Growth and survival of provenances of snow gums (Eucalyptus pauciflora) and other hardy eucalypts
Carried out by: University of Cumbria
This project explored the performance of species and provenances of particularly hardy Eucalyptus in two of four trials established in 1985. The origins selected in the trials were based on performance of trials established in 1981 and which were subjected to a particularly severe winter in 1981/82. A trial in the series at Chiddingfold near Forest Research’s Alice Holt research station was assessed in 2009. The project involved examining growth and survival of a trial at Torridge and one at Thetford of snow gums and other more hardy origins.
SFT Funds Awarded: £2,549
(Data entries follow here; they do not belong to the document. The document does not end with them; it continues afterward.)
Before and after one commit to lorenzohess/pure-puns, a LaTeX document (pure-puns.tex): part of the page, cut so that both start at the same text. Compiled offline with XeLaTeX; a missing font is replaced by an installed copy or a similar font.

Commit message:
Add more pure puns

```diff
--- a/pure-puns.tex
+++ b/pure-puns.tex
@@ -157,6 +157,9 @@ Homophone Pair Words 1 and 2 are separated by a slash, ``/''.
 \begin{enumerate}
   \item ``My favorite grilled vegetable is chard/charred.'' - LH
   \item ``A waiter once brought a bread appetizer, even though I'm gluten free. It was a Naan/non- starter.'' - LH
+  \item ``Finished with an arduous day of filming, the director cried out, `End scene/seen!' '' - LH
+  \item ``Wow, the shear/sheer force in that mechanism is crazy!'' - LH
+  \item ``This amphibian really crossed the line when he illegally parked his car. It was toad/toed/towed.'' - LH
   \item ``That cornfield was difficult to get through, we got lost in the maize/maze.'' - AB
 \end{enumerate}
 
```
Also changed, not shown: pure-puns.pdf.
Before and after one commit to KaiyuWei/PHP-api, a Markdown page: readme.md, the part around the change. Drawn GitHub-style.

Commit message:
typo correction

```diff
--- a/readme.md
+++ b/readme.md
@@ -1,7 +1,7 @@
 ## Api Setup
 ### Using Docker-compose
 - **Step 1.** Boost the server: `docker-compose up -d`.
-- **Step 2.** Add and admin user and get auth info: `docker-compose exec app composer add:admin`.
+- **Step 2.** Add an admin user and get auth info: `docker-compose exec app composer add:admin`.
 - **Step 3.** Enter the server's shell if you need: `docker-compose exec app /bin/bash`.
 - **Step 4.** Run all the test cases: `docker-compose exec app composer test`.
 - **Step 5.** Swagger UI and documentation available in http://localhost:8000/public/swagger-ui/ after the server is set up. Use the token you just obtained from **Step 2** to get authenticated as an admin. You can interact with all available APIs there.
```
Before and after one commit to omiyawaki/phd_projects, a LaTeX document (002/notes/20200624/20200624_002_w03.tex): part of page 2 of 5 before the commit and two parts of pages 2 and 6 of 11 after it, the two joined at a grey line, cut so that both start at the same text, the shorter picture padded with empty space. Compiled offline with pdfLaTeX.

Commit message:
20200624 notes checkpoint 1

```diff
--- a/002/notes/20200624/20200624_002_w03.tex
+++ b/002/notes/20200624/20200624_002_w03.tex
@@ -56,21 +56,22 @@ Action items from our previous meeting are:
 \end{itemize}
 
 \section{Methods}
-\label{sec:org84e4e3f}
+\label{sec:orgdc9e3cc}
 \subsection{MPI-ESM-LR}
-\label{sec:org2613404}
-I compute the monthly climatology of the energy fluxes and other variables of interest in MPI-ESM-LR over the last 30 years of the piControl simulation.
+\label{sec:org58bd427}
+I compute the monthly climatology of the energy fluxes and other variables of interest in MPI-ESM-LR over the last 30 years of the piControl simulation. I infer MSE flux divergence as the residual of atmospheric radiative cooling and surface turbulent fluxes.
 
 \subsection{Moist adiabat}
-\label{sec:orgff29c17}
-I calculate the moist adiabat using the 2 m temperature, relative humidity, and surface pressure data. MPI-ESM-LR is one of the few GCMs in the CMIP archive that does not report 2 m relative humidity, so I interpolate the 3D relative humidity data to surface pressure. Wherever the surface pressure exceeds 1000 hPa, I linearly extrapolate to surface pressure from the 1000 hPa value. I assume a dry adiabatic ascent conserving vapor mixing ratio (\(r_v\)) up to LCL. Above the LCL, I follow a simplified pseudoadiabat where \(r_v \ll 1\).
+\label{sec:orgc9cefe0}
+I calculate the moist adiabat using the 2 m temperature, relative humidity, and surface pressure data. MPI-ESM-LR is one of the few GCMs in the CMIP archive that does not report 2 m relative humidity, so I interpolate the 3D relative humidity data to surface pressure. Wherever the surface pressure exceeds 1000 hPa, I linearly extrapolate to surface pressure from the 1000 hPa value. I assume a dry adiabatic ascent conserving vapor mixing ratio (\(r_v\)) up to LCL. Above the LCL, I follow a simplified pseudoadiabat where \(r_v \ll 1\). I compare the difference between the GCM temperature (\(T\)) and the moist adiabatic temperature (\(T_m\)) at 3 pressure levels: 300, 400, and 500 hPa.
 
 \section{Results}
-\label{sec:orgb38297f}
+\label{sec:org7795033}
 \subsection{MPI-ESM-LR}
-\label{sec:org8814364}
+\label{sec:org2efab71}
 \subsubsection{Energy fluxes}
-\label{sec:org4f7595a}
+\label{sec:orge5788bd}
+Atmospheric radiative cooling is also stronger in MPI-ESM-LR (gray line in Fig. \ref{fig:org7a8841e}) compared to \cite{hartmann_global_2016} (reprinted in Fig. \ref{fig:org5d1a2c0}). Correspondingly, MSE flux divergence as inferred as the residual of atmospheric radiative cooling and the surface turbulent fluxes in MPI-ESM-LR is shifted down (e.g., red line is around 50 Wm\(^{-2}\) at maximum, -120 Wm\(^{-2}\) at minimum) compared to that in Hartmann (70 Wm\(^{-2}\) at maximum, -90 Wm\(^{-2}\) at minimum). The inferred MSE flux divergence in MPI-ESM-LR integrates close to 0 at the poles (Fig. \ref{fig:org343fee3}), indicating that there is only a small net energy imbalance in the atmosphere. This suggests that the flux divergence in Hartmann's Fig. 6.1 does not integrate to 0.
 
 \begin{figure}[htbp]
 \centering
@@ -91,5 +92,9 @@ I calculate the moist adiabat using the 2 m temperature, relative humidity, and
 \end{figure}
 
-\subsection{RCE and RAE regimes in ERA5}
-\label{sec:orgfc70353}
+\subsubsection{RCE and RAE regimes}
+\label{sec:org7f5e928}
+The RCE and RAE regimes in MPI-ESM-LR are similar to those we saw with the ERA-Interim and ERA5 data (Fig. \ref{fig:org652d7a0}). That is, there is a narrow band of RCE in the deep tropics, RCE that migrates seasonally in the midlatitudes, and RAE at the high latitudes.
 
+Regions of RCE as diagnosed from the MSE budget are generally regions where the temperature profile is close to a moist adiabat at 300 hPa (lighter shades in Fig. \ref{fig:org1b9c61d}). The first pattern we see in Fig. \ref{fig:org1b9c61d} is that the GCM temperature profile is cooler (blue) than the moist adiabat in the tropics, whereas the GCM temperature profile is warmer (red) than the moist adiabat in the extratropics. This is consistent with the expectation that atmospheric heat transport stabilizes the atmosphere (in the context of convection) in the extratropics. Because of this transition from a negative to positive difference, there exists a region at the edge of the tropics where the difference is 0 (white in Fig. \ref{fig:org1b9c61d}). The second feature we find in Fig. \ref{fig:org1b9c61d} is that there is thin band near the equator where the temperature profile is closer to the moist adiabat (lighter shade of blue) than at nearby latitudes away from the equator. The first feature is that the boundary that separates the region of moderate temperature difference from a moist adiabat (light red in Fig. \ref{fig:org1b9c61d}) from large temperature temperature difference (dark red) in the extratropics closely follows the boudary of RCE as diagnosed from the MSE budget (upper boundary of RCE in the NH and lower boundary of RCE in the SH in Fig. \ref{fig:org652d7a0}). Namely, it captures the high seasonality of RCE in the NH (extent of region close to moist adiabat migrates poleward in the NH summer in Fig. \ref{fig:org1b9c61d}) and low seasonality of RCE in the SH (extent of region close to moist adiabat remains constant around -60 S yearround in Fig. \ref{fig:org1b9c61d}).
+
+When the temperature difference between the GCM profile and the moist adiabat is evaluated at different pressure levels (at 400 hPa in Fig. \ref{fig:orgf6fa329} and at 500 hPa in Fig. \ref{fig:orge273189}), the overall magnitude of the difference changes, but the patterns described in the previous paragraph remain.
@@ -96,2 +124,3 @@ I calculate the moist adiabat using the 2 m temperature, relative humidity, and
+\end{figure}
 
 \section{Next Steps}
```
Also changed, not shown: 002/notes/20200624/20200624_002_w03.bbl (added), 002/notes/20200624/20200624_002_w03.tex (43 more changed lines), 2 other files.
The majority of origins tested at the trials were not sufficiently hardy to be considered for planting on similar sites. An origin that performed well in both trials, was E. pauciflora ssp debeuzevillei (239) from Mount Ginini in the Australian Capital Territories. However, the growth rate was poor compared with many other eucalypts but greater over 25 years than that of naturalised or native broadleaves, the best origin achieving 10 m3 ha-1 year-1 at an age of 25 years at Torridge and around 7 m3 ha-1 year-1 at Thetford. This compares unfavourably with the yields possible on the sites using exotic conifers. The growth of two small plots of E. nitens at Torridge, yielding an estimated 39 m3 ha-1 yr-1 over twenty five years, illustrates the productive potential of some eucalypts, provided careful matching of species to site is achieved. However, the complete failure of this species at an earlier trial at Thetford highlights the importance of developing an understanding of the site limitations for the different types of eucalypts.